"You’re going to have to bite the bullet."
It means that you’re going to have to accept something crappy that’s coming your way.This comes from war, and the very common necessity for emergency surgery during war. When there was no anesthetic on hand for pulling shrapnel out of a wound or something, the person performing the procedure would have to just put something in the soldier’s mouth to stop them from biting their tongue off. And yeah, a belt or something could be used and would probably be better, but biting a bullet while having someone dig around inside you looks way more tough.
Painting the town red.”
Meaning to go out and have a wild night of fun, and probably debauchery. The phrase is most likely from this crazy drunken night the Marquis of Waterford had in 1837. This guy and some friends went all across an English town, knocking over flowerpots, breaking windows, and finally the mob literally painted a tollgate, the doors of several homes and a swan statue with red paint. I mean, they literally painted the town red, because who knows why.
Another theory is that the phrase came out of the brothels of the American West, and referred to guys going around acting like their whole town were a red-light district. But I’m sticking with a member of the English aristocracy going around painting crap.
"A pipe dream"
So this phrase is less cool than going nuts on an English village with a bucket of red paint. It means that a wish is entirely unattainable, and it most likely stems from opium addictions, and the wild hallucinations people would get after smoking opium from a pipe.
"The Dog Days of Summer"

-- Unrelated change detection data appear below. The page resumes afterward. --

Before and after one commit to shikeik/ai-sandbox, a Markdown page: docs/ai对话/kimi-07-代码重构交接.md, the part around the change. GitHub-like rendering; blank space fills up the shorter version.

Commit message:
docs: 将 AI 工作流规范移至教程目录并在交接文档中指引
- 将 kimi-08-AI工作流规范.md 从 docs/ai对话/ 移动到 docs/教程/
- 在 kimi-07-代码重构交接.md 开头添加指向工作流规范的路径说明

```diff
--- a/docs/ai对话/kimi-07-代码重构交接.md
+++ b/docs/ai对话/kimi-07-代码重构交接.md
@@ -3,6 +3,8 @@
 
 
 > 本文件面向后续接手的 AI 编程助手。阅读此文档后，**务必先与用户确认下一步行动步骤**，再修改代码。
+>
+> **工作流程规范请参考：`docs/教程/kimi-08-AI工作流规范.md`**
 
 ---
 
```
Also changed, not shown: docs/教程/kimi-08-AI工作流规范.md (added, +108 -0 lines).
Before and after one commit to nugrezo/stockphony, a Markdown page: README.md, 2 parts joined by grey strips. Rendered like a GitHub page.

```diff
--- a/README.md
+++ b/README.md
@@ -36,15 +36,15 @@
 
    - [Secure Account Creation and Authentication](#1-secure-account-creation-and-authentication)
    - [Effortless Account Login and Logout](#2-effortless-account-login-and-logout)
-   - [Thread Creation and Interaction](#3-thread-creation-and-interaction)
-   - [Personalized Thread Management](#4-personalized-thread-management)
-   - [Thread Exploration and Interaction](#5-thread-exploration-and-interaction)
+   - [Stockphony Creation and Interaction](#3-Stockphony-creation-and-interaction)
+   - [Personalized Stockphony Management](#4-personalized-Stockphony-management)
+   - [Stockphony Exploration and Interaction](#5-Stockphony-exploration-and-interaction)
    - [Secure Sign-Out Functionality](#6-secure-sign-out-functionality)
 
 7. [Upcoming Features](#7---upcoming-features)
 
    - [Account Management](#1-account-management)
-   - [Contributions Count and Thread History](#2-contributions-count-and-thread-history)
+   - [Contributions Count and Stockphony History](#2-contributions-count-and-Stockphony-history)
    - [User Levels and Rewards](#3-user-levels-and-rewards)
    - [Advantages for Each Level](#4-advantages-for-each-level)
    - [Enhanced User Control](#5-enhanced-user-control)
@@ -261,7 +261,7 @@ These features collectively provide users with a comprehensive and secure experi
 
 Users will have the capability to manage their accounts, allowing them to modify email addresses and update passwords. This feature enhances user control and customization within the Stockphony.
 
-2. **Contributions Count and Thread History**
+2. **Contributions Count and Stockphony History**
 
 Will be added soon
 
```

Contrary to how it may feel, the Dog Days aren’t just called that because it’s stupid freaking hot out during those weeks and it makes us pant like dogs; it actually comes from Roman astronomers. During the days between July 3rd and August 11th, they noticed that Sirius, or “the dog star” was still chilling in the sky (though not literally because that thing runs at about 9,940˚K), so they thought that because Sirius was in the sky too that’s what made those days of the year so hot.